A science teacher will be part of a six-person team of educators to work with scientists aboard the world's largest airborne observatory.
NASA on Tuesday announced that Margaret Piper will join the team that will fly on the Stratospheric Observatory for Infrared Astronomy (SOFIA).
Piper wasn't immediately available for comment Tuesday afternoon.
SOFIA is a highly modified Boeing 747SP aircraft fitted with a 100-inch (2.5-meter) diameter telescope, according to NASA. The telescope weighs 20 tons. The program is a joint partnership between NASA and DLR in Bonn, Germany.
SOFIA analyzes infrared light to study the formation of stars and planets; chemistry of interstellar gases; composition of comets, asteroids and planets; and supermassive black holes at the center of galaxies, according to NASA.
"This is a way for educators, museum staff and so on to experience science as it's done firsthand," explained Dana Backman, director of the SOFIA program education and outreach. "The educators are junior partners with the astronomers to understand research and see how it happens.
"You could think of this as analogous to programs that put teachers on ocean cruisers to see how those work."
Piper, part of the first team of educators selected to participate in SOFIA's Airborne Astronomy Ambassadors program, won't be in the water, though. She will be in the sky.
"This is the first group of six teachers," Backman said. "We expect eventually to be flying 60 or more per year."
Piper will be aboard the second of two flights carrying the first team. Her flight is scheduled to launch Wednesday, June 1. She was selected from a small pool of applicants who have previously been in SOFIA-related programs or who live geographically close to the Moffitt, Calif.-based aircraft, Backman said.

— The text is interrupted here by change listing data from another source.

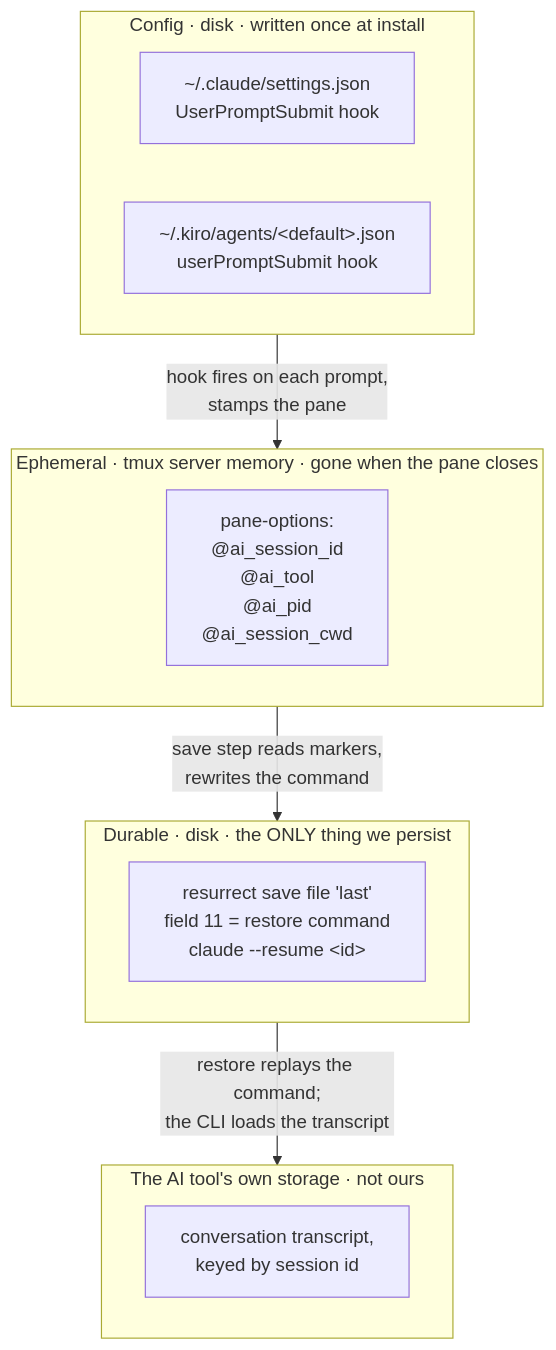
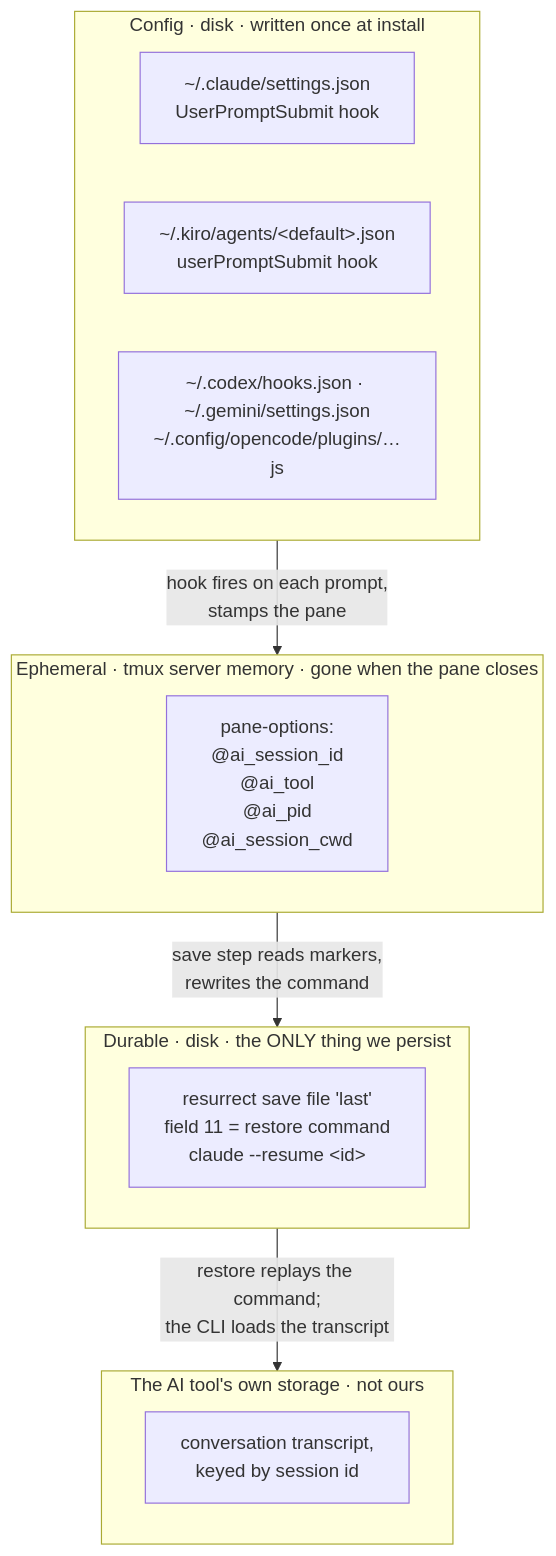
Before and after one commit to harnessed-ai/tmux-ai-sessions-restore: the third of 3 diagrams in README.md, drawn with Mermaid. The commit also changed other lines of this file and 7 other files, not shown here.

````diff
--- a/README.md
+++ b/README.md
@@ -248,19 +267,20 @@
 ```mermaid
 flowchart TB
     subgraph cfg["Config · disk · written once at install"]
         c1["~/.claude/settings.json<br/>UserPromptSubmit hook"]
         c2["~/.kiro/agents/&lt;default&gt;.json<br/>userPromptSubmit hook"]
+        c3["~/.codex/hooks.json · ~/.gemini/settings.json<br/>~/.config/opencode/plugins/…js"]
     end
     subgraph eph["Ephemeral · tmux server memory · gone when the pane closes"]
         e1["pane-options:<br/>@ai_session_id<br/>@ai_tool<br/>@ai_pid<br/>@ai_session_cwd"]
     end
     subgraph dur["Durable · disk · the ONLY thing we persist"]
         d1["resurrect save file 'last'<br/>field 11 = restore command<br/>claude --resume &lt;id&gt;"]
     end
     subgraph ext["The AI tool's own storage · not ours"]
         x1["conversation transcript,<br/>keyed by session id"]
     end
     cfg -->|"hook fires on each prompt,<br/>stamps the pane"| eph
     eph -->|"save step reads markers,<br/>rewrites the command"| dur
     dur -->|"restore replays the command;<br/>the CLI loads the transcript"| ext
 ```
````
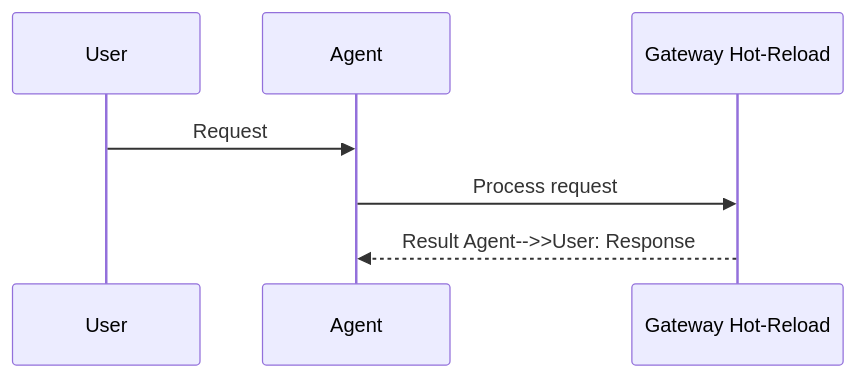
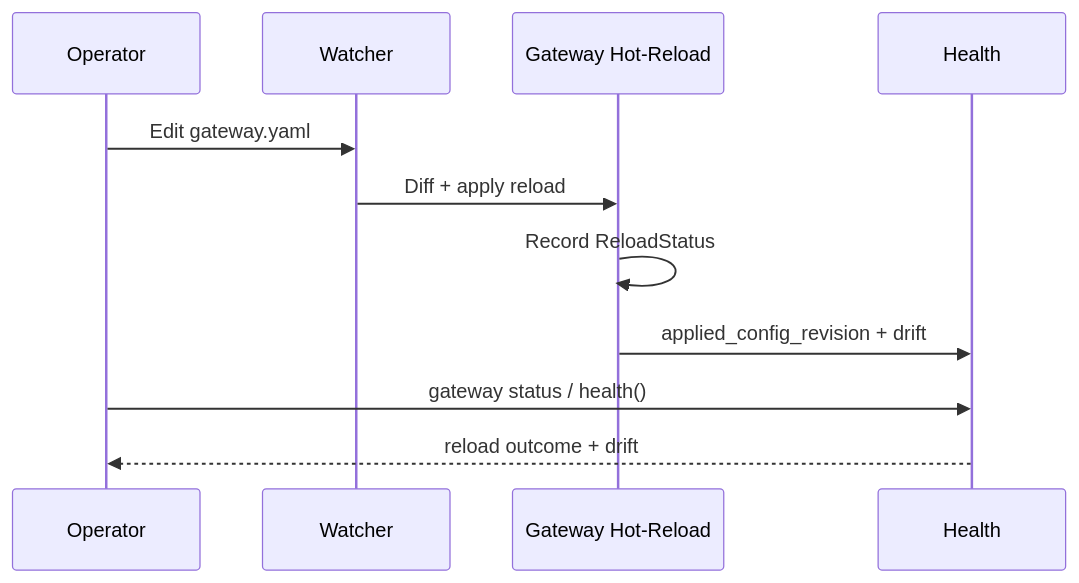
One commit to MervinPraison/PraisonAIDocs changed the second of 5 diagrams in docs/features/gateway-hot-reload.mdx. Above: the diagram before and after it, drawn with Mermaid. The commit also changed other lines of this file and 2 other files, not shown here.

First line of the commit message:
docs: surface gateway config-reload outcome + revision + drift (fixes #2040)

````diff
--- a/docs/features/gateway-hot-reload.mdx
+++ b/docs/features/gateway-hot-reload.mdx
@@ -62,10 +62,14 @@
 ```mermaid
 sequenceDiagram
-    participant User
-    participant Agent
-    participant Feature as Gateway Hot-Reload
+    participant Operator
+    participant Watcher
+    participant Gateway as Gateway Hot-Reload
+    participant Health
 
-    User->>Agent: Request
-    Agent->>Feature: Process request
-    Feature-->>Agent: Result    Agent-->>User: Response
+    Operator->>Watcher: Edit gateway.yaml
+    Watcher->>Gateway: Diff + apply reload
+    Gateway->>Gateway: Record ReloadStatus
+    Gateway->>Health: applied_config_revision + drift
+    Operator->>Health: gateway status / health()
+    Health-->>Operator: reload outcome + drift
 ```
````
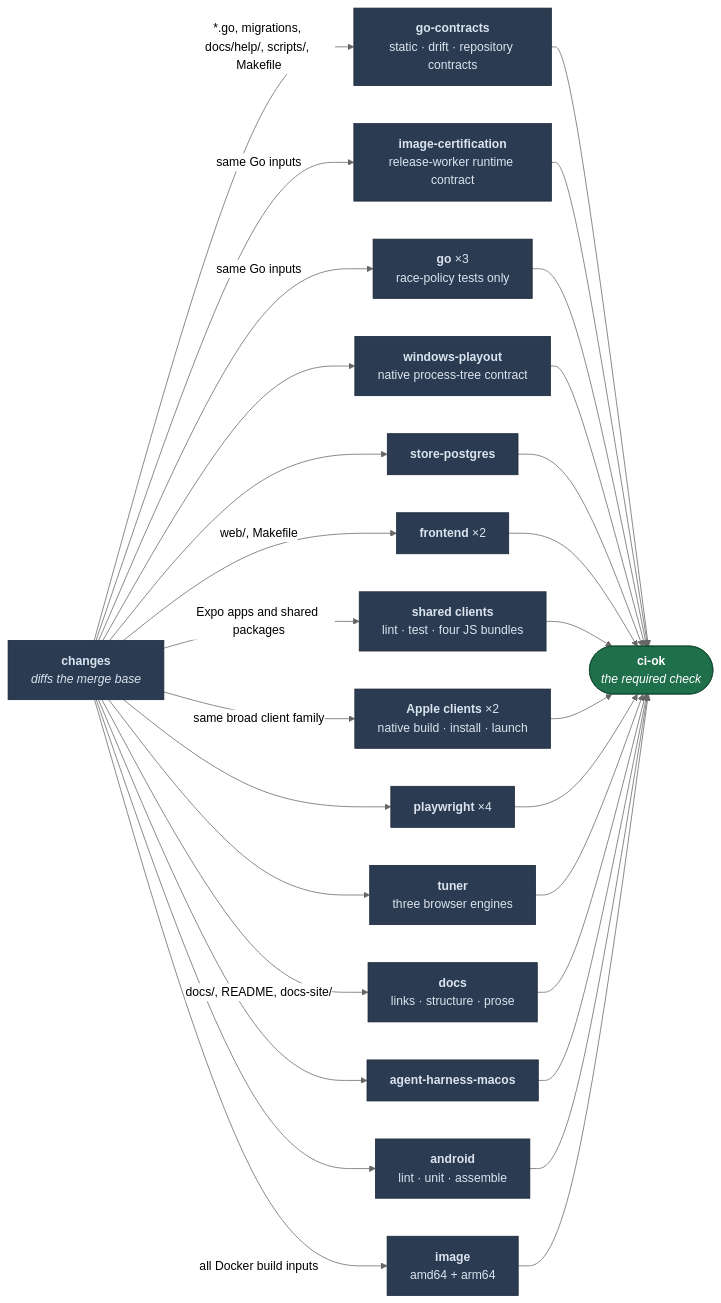
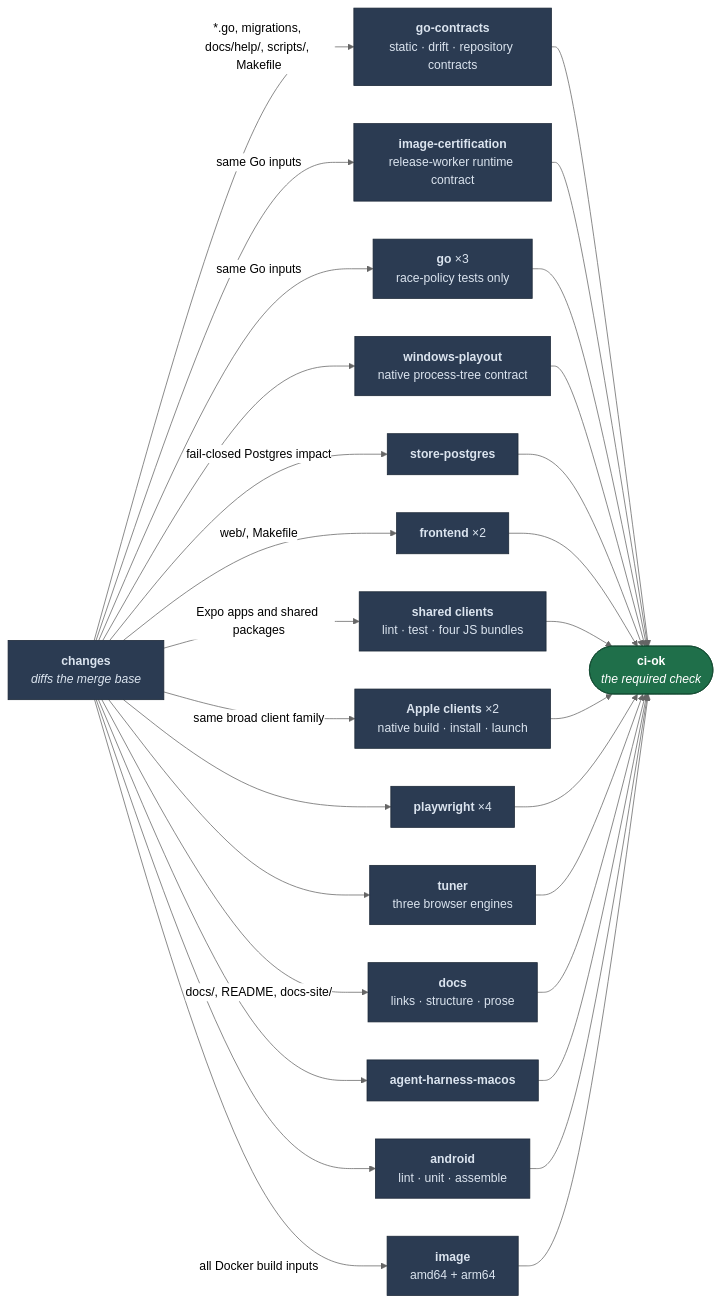
One commit to loomarr/loomarr changed the diagram in docs/dev/ci.md. Above: the diagram before and after it, drawn with Mermaid (neutral theme). The commit also changed other lines of this file and 11 other files, not shown here.

Commit message:
ci: activate fail-closed Postgres impact

````diff
--- a/docs/dev/ci.md
+++ b/docs/dev/ci.md
@@ -3,53 +3,53 @@
 ```mermaid
 graph LR
   C["<b>changes</b><br/><i>diffs the merge base</i>"]
   GC["<b>go-contracts</b><br/>static · drift · repository contracts"]
   RC["<b>image-certification</b><br/>release-worker runtime contract"]
   G["<b>go</b> ×3<br/>race-policy tests only"]
   X["<b>windows-playout</b><br/>native process-tree contract"]
   P["<b>store-postgres</b>"]
   F["<b>frontend</b> ×2"]
   CJS["<b>shared clients</b><br/>lint · test · four JS bundles"]
   AP["<b>Apple clients</b> ×2<br/>native build · install · launch"]
   W["<b>playwright</b> ×4"]
   T["<b>tuner</b><br/>three browser engines"]
   D["<b>docs</b><br/>links · structure · prose"]
   A["<b>agent-harness-macos</b>"]
   N["<b>android</b><br/>lint · unit · assemble"]
   I["<b>image</b><br/>amd64 + arm64"]
   OK(["<b>ci-ok</b><br/><i>the required check</i>"])
 
   C -->|"*.go, migrations, docs/help/, scripts/, Makefile"| GC
   C -->|"same Go inputs"| G
   C -->|"same Go inputs"| RC
   C --> X
-  C --> P
+  C -->|"fail-closed Postgres impact"| P
   C -->|"web/, Makefile"| F
   C -->|"Expo apps and shared packages"| CJS
   C -->|"same broad client family"| AP
   C --> W
   C --> T
   C -->|"docs/, README, docs-site/"| D
   C --> A
   C --> N
   C -->|"all Docker build inputs"| I
   GC --> OK
   RC --> OK
   G --> OK
   X --> OK
   P --> OK
   F --> OK
   CJS --> OK
   AP --> OK
   W --> OK
   T --> OK
   D --> OK
   A --> OK
   N --> OK
   I --> OK
 
   classDef gate fill:#1f6f4a,stroke:#134a31,color:#fff
   classDef job fill:#2b3b52,stroke:#1b2736,color:#dbe4ef
   class OK gate
   class C,GC,RC,G,X,P,F,CJS,AP,W,T,D,A,N,I job
 ```
````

Piper has been in a similar program at the University of Chicago.
Last summer, Piper and two students, Rebecca Rosignolo and Joey Romero, traveled to the California Institute of Technology to take part in a NASA research project at the Spitzer Science Center.
Research has shown that when educators have this kind of hands-on experience, they are inspired to teach more enthusiastically, which causes a better learning environment for students, Backman said.
"When teachers understand how science really works, it's translated back to the classroom, to the students and their communities," the director said. "I'm personally delighted that this is happening."
For more information about SOFIA: http://www.nasa.gov/sofia